(monument erected by Arthur C. Howe in 1952)


During September, 1675, bands of warriors roamed the Connecticut River valley, attacking villagers as they worked in the fields or traveled between villages on business. Unlike the English who were accustomed to fighting fixed battles on open plains, Amerindians fought from concealed spots and attacked small groups. This "American" way of fighting would be a problem for the British during the next century also. The colonists used these same guerilla tactics, which they learned fighting the Amerindians, to fight against the British troops in the American Revolutionary War.

The military garrison at Hadley grew as more troops were sent there to aid the English settlers. Provisions had to be sent from the individual villages to feed these troops. On September 19, 1675, Captain Lathrop and 80 men were riding convoy for a wagon train loaded with threshed wheat on its way to the mill just north of the Hadley garrison.


The group of carts started from Deerfield on this fateful morning. Even though the trail led through dense forest, no vanguard or flankers were sent out. The force was so large, surely no warriors would attack them. As the convoy emerged from the dense forest into a narrow, swampy thicket, it slowed down to cross a brook. Realizing the crossing would take a long time as each heavily-laden cart lumbered across, the soldiers tossed their rifles on top of the wheat and prepared to relax. Some soldiers began to gather the grapes growing alongside the brook.


At a given signal, hundreds of warriors, who were lying concealed all around the spot, opened fire on the convoy. Chaos followed, bullets and arrows flew from every direction. Captain Lathrop immediately fell. Of the 80 soldiers, only 7 or 8 escaped; none of the Deerfield men who were driving the carts survived.

Captain Moseley and a troop of 60 soldiers who were in the area heard the sounds of the ambush and hurried to the scene. For approximately 6 hours, a battle was fought with neither side gaining the upper hand. Each soldier fought in the Amerindian style: conceal yourself, select a target and shoot. Finally a troop of 100 Connecticut soldiers with a band of Mohegans arrived. Realizing they could not win now, the warriors disappeared into the forest. The surviving soldiers straggled back to Deerfield for the night.

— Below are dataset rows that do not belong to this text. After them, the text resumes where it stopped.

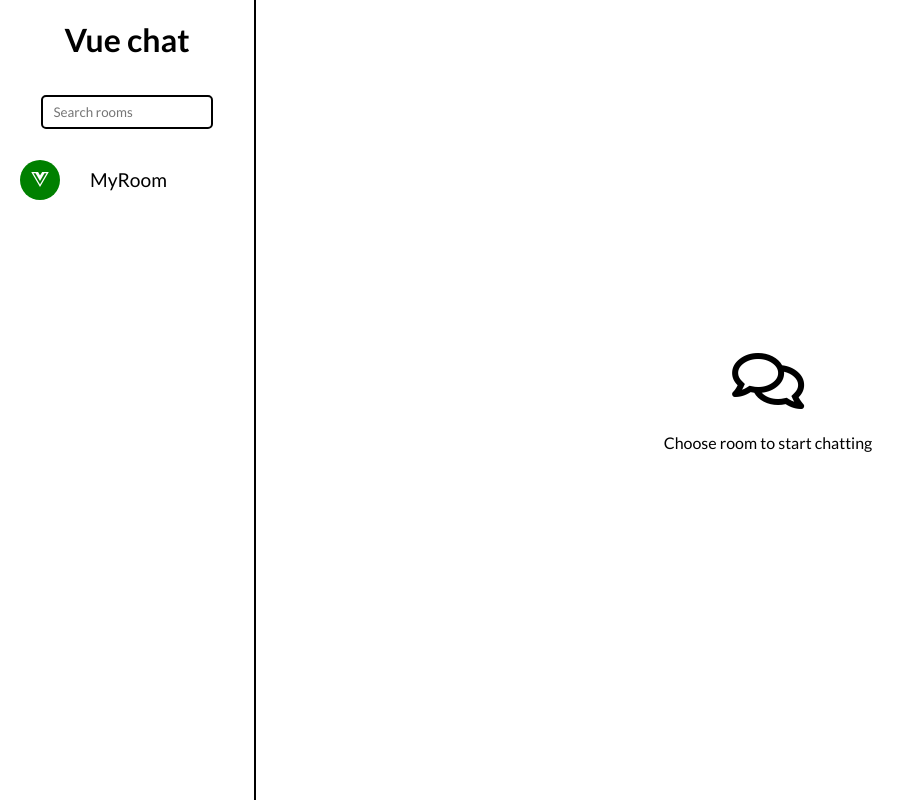
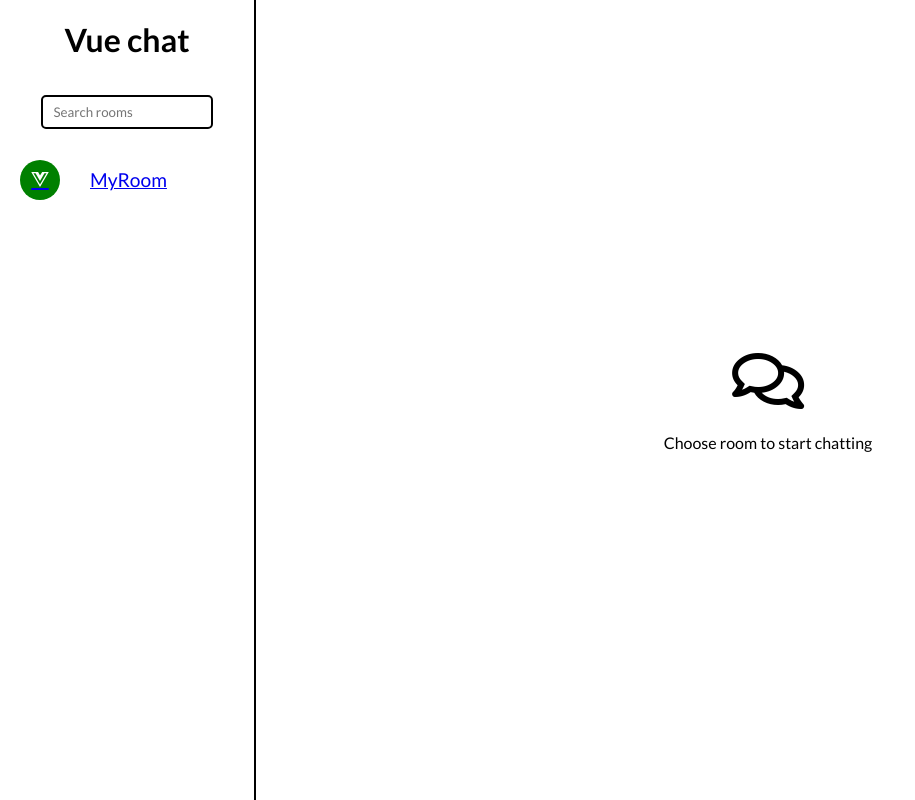
Before and after one commit to Jeboczek/Vue-Chat, a Vue app: page / in a window 1280 px wide. Shown: the whole page, without its empty margins (0-915 px from the left). Built offline with nearby package versions, Linux system fonts and the light colour scheme.

Commit message:
Add RoomContent to router and show RoomHeader in RoomContent

```diff
--- /dev/null
+++ b/src/components/RoomContent/RoomHeader.vue
@@ -0,0 +1,28 @@
+<template>
+    <div class="room-header">
+
+    </div>
+</template>
+
+<script>
+export default {
+    name: "RoomHeader",
+    props: {
+        room: {
+            type: Object,
+            required: true,
+        }
+    },
+}
+</script>
+
+<style lang="scss" scoped>
+    div.room-header{
+        height: 50px;
+        width: 100%;
+
+        border-bottom-style: solid;
+        border-bottom-color: dark;
+        border-bottom-width: 2px;
+    }
+</style>
--- /dev/null
+++ b/src/components/RoomIcon.vue
@@ -0,0 +1,43 @@
+<template>
+  <div :style="getIconStyle" class="room-icon">
+    <i :class="icon"></i>
+  </div>
+</template>
+
+<script>
+export default {
+  name: "RoomIcon",
+  props: {
+    icon: {
+      type: String,
+      required: true,
+    },
+    color: {
+      type: String,
+      required: true,
+    },
+  },
+  computed: {
+    getIconStyle() {
+      return { "background-color": this.color };
+    },
+  },
+};
+</script>
+
+<style lang="scss" scoped>
+div.room-icon {
+  width: 40px;
+  height: 40px;
+  background-color: var(--icon-color) !important;
+  display: flex;
+  align-items: center;
+  justify-content: center;
+  border-radius: 100px;
+
+  i {
+    font-size: 20px !important;
+    color: white;
+  }
+}
+</style>
--- a/src/components/RoomNav/RoomLink.vue
+++ b/src/components/RoomNav/RoomLink.vue
@@ -1,10 +1,10 @@
 <template>
+  <router-link :to="{name: 'RoomContent', params: {roomName: 'room'}}">
     <li :style="getLiStyle">
-        <div class="room-icon">
-            <i :class="room['icon']"></i>
-        </div>
+      <RoomIcon :icon="room['icon']" :color="room['color']" />
       {{ room["name"] }}
     </li>
+  </router-link>
 </template>
 
 <script>
@@ -14,38 +14,25 @@ export default {
     room: Object,
   },
   computed: {
-        getLiStyle(){
+    getLiStyle() {
       return {
-                "--icon-color": this.room["color"]
-            }
-        }
-    }
-}
+        "--icon-color": this.room["color"],
+      };
+    },
+  },
+  components: {
+    RoomIcon: require("@/components/RoomIcon").default,
+  },
+};
 </script>
 
 <style lang="scss" scoped>
-    li{
+li {
   cursor: pointer;
   gap: 30px;
   display: flex;
   align-items: center;
 
   font-size: 1.2em;
-
-        div.room-icon{
-            width: 40px;
-            height: 40px;
-            background-color: var(--icon-color) !important;
-            display: flex;
-            align-items: center;
-            justify-content: center;
-            border-radius: 100px;
-
-            i{
-                font-size: 20px !important;
-                color: white;
 }
-        }
-    }
-
 </style>
--- a/src/router/index.js
+++ b/src/router/index.js
@@ -5,6 +5,13 @@ const routes = [
     name: "RoomNotSelected",
     path: "/",
     component: require("@/views/RoomNotSelected").default
+  },
+  {
+    name: "RoomContent",
+    // TODO: Change roomName to roomId based on Firebase id
+    path: "/room/:roomName",
+    props: true,
+    component: require("@/views/RoomContent").default
   }
 ]
 
--- a/src/views/RoomContent.vue
+++ b/src/views/RoomContent.vue
@@ -0,0 +1,29 @@
+<template>
+  <RoomHeader :room="room" />
+  <RoomMessages />
+</template>
+
+<script>
+export default {
+  name: "RoomContent",
+  data() {
+    return {
+      roomName: "Example room",
+      icon: "fab fa-vuejs",
+      color: "green",
+    };
+  },
+  computed: {
+      room() {
+          return {
+              "roomName": this.roomName,
+              "icon": this.icon,
+              "color": this.color
+          }
+      }
+  },
+  components: {
+      "RoomHeader": require("@/components/RoomContent/RoomHeader").default
+  }
+};
+</script>
```
Also changed, not shown: src/components/RoomContent/RoomMessages.vue (added). Lines whose indentation alone changed are shown as unchanged.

According to D. E. Leach in his book,Flintlock and Tomahawk, p. 88, "Moseley retired to Deerfield that night, and there he and his grim-faced men were taunted from a safe distance by a group of the enemy warriors who gleefully displayed articles of clothing taken from the English dead." The surviving soldiers returned the next day to bury the dead in a mass grave. The sluggish little brook was re-named Bloody Brook. Deerfield was abandoned shortly afterward and later the village was destroyed by King Philip's warriors.

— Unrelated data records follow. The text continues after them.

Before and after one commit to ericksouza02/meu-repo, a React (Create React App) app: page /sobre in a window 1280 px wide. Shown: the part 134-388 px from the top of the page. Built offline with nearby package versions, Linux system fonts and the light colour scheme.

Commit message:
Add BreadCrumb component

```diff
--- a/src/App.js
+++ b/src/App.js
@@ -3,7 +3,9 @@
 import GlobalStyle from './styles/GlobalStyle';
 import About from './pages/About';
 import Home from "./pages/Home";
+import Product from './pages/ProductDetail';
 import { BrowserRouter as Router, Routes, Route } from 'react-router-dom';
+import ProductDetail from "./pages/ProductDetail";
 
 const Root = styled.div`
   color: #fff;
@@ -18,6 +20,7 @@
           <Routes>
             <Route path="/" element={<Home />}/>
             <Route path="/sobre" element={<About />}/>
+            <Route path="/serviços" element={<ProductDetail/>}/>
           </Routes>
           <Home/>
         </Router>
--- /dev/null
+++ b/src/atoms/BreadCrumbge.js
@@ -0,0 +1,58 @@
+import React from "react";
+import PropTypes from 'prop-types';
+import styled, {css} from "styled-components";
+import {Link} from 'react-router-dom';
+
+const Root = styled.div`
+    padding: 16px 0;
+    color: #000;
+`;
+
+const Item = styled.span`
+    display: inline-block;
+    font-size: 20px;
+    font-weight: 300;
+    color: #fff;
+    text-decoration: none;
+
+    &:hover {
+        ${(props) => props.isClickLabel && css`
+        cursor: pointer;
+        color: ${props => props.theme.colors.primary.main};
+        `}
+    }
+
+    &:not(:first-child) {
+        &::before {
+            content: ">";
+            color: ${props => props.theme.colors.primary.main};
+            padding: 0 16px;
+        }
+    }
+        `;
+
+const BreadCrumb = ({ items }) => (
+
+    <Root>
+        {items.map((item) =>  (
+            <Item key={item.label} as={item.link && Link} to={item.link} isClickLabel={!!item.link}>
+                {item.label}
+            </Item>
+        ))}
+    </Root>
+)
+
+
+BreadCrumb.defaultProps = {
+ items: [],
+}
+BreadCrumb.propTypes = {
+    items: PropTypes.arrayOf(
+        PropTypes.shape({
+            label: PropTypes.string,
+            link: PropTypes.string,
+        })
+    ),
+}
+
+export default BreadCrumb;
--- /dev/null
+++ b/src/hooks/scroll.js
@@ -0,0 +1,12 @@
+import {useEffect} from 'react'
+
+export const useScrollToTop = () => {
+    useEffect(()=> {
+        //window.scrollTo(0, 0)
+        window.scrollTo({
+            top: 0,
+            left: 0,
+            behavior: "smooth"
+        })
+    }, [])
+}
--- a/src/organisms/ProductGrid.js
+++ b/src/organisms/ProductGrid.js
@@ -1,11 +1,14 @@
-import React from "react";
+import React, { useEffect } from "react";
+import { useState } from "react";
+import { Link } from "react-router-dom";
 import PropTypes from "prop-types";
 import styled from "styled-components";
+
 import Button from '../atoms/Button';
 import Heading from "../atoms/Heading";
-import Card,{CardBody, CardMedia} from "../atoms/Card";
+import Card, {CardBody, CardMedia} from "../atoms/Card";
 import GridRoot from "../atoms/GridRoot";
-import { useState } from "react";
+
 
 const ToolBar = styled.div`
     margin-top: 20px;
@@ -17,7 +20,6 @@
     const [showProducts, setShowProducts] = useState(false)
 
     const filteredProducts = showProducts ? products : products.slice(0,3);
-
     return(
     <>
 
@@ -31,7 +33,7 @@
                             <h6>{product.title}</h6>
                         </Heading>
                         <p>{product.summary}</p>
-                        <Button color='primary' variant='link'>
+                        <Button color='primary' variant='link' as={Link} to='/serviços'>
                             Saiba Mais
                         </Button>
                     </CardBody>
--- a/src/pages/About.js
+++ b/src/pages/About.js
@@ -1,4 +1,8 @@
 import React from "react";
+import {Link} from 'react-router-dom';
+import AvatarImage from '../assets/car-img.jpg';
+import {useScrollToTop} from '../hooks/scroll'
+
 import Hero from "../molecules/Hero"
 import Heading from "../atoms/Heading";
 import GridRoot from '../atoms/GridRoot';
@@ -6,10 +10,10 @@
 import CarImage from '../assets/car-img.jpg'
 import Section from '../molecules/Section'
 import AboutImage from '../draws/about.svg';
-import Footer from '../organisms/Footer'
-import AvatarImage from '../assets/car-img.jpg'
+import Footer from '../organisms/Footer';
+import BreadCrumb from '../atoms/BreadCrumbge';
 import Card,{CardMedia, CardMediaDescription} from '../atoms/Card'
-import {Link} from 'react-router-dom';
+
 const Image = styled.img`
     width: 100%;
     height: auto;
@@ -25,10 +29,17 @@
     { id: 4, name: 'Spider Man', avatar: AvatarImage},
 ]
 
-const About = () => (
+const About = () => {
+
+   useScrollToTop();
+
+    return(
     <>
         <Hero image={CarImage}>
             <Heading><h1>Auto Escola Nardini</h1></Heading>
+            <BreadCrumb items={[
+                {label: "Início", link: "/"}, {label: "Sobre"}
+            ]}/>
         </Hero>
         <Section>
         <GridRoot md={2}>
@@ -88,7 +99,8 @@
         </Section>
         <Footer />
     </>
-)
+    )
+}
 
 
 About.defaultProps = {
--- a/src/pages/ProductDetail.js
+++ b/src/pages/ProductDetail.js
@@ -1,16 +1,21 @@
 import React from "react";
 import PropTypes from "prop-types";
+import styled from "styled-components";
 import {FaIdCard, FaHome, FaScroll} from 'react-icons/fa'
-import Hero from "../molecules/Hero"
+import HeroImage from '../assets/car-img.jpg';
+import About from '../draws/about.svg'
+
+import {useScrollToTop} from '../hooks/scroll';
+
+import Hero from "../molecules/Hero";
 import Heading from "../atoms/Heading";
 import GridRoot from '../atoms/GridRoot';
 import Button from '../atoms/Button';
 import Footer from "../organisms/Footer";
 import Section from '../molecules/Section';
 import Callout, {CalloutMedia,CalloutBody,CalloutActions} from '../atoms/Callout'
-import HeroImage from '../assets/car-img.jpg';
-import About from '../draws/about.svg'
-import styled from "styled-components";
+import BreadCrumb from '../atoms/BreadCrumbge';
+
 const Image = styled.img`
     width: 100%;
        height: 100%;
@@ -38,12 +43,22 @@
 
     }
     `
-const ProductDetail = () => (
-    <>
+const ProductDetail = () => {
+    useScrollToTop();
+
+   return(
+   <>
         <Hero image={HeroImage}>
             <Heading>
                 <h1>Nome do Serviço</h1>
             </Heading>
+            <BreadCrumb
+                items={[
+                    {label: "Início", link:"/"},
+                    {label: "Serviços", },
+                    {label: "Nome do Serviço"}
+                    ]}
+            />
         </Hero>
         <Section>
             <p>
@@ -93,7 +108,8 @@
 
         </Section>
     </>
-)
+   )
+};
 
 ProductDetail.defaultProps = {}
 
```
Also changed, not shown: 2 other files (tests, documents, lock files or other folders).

Today, in the town of South Deerfield, Massachusetts, there is a stone shaft marking the edge of the swampy area where the ambush occurred.


This page contributed by Libby Klekowski 

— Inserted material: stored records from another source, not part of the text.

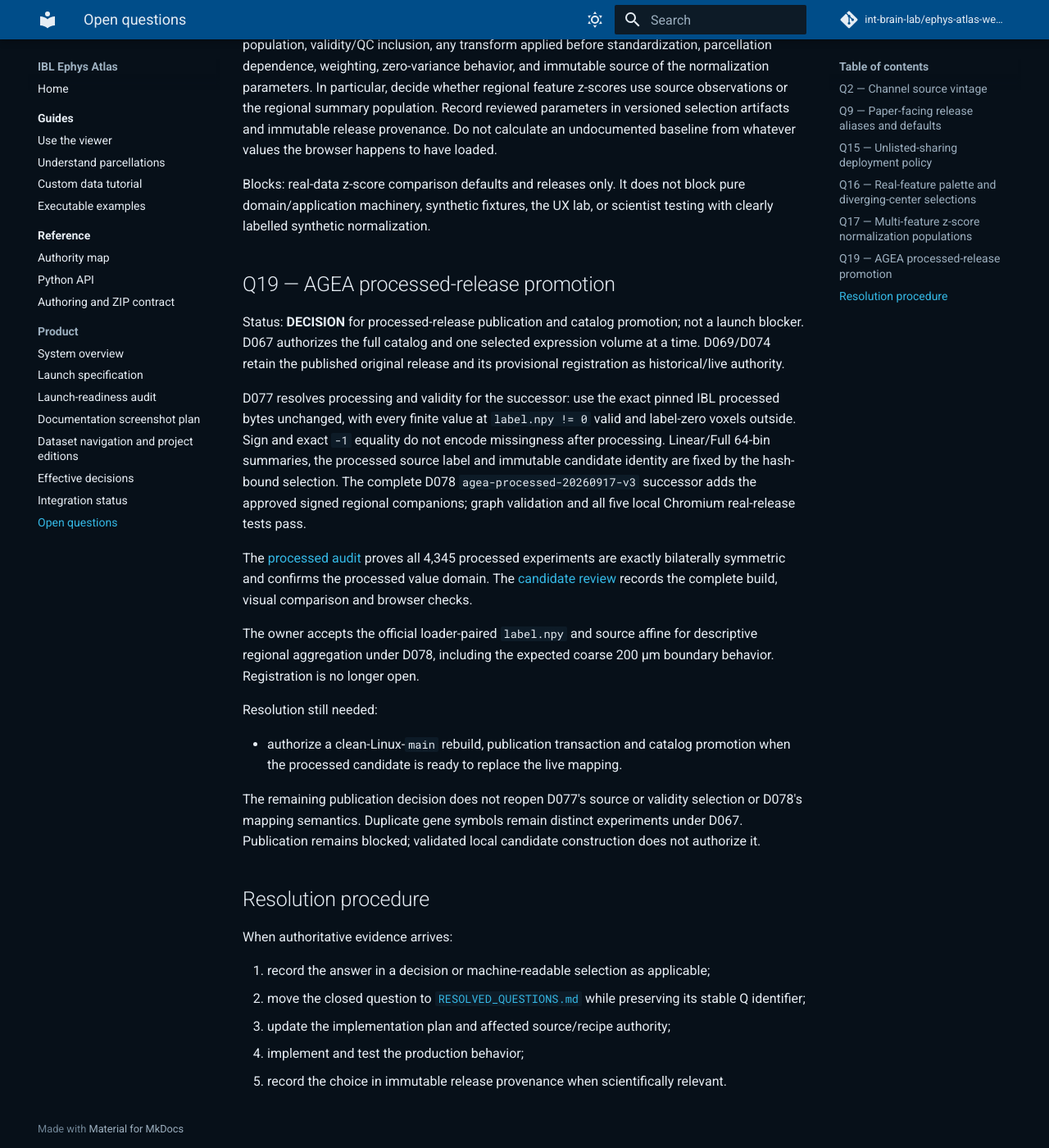
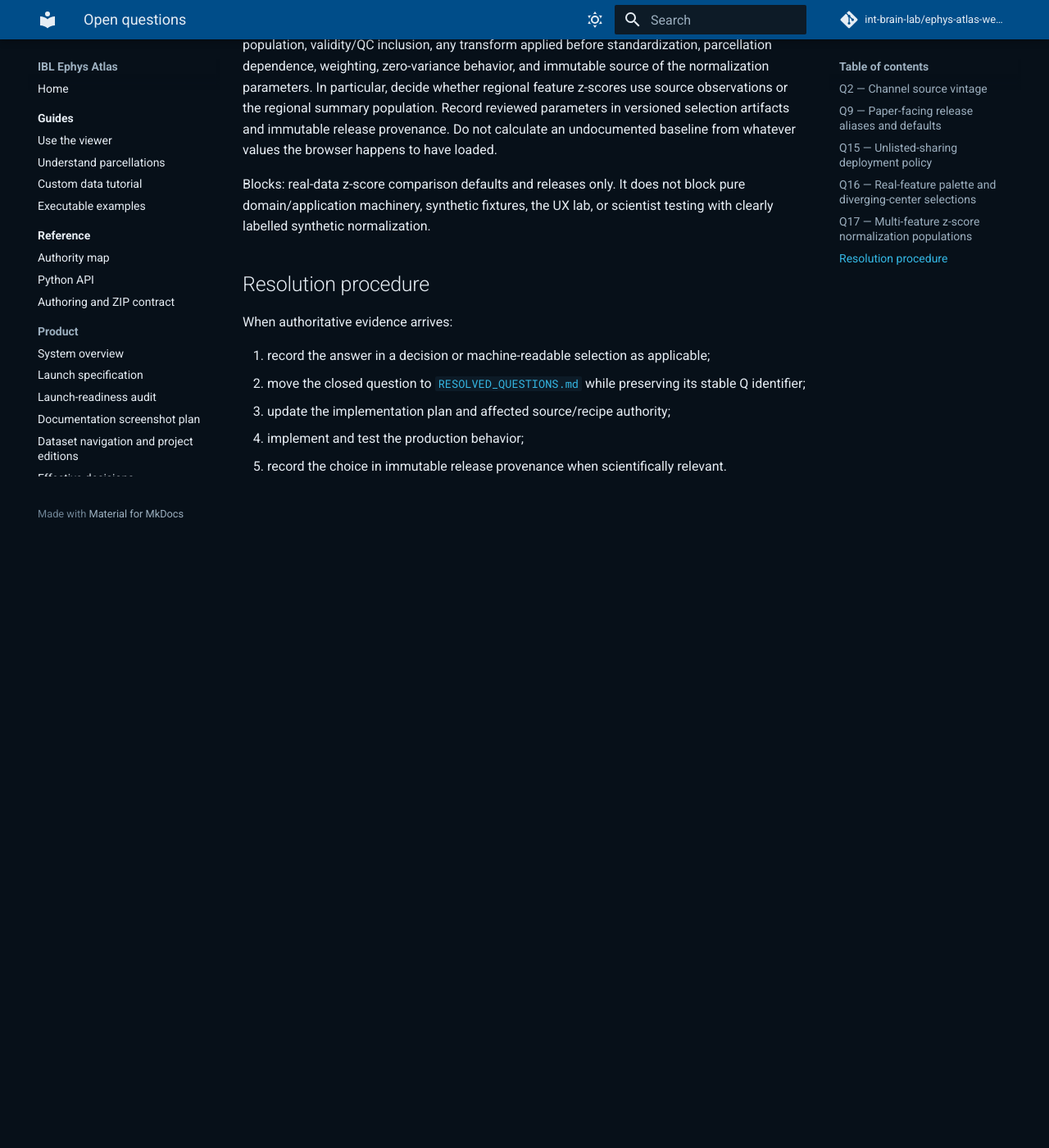
Before and after one commit to int-brain-lab/ephys-atlas-web-v2, an MkDocs documentation site: the page built from docs/OPEN_QUESTIONS.md, in a window 1280 px wide and 1400 px high, scrolled down 2491 px. Shown: the whole window at 82% size. Built offline with MkDocs 1.6.1 and Material for MkDocs 9.7.7, drawn with Linux system fonts in a browser that asks for light colours; comment, search, counter and statistics services are not loaded; after the commit the page ends 3141 px from its top, so only the background shows below that.

Commit message:
Authorize regional volume production promotion

```diff
--- a/docs/OPEN_QUESTIONS.md
+++ b/docs/OPEN_QUESTIONS.md
@@ -123,41 +123,6 @@ block pure domain/application machinery, synthetic fixtures, the UX lab, or
 scientist testing with clearly labelled synthetic normalization.
 
 
-## Q19 — AGEA processed-release promotion
-
-Status: **DECISION** for processed-release publication and catalog promotion;
-not a launch blocker. D067 authorizes the full catalog and one
-selected expression volume at a time. D069/D074 retain the published original
-release and its provisional registration as historical/live authority.
-
-D077 resolves processing and validity for the successor: use the exact pinned
-IBL processed bytes unchanged, with every finite value at `label.npy != 0`
-valid and label-zero voxels outside. Sign and exact `-1` equality do not encode
-missingness after processing. Linear/Full 64-bin summaries, the processed
-source label and immutable candidate identity are fixed by the hash-bound
-selection. The complete D078 `agea-processed-20260917-v3` successor adds the
-approved signed regional companions; graph validation and all five local
-Chromium real-release tests pass.
-
-The [processed audit](data/AGEA_PROCESSED_SOURCE_AUDIT.json) proves all 4,345
-processed experiments are exactly bilaterally symmetric and confirms the
-processed value domain. The [candidate review](data/AGEA_PROCESSED_REVIEW.md)
-records the complete build, visual comparison and browser checks.
-
-The owner accepts the official loader-paired `label.npy` and source affine for
-descriptive regional aggregation under D078, including the expected coarse
-200 µm boundary behavior. Registration is no longer open.
-
-Resolution still needed:
-
-- authorize a clean-Linux-`main` rebuild, publication transaction and catalog
-  promotion when the processed candidate is ready to replace the live mapping.
-
-The remaining publication decision does not reopen D077's source or validity
-selection or D078's mapping semantics. Duplicate gene symbols remain distinct
-experiments under D067. Publication remains blocked; validated local candidate
-construction does not authorize it.
-
 ## Resolution procedure
 
 When authoritative evidence arrives:
```
Also changed, not shown: docs/DECISIONS.md (+25 -2 lines), docs/IMPLEMENTATION_PLAN.md (+6 -5 lines), docs/INTEGRATION_STATUS.md (+5 -5 lines), docs/RESOLVED_QUESTIONS.md (+1 -0 lines), 1 other file.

MassachusettsGenealogy Trails
All data on this website is Copyright by Genealogy Trails with full rights reserved for original submitters.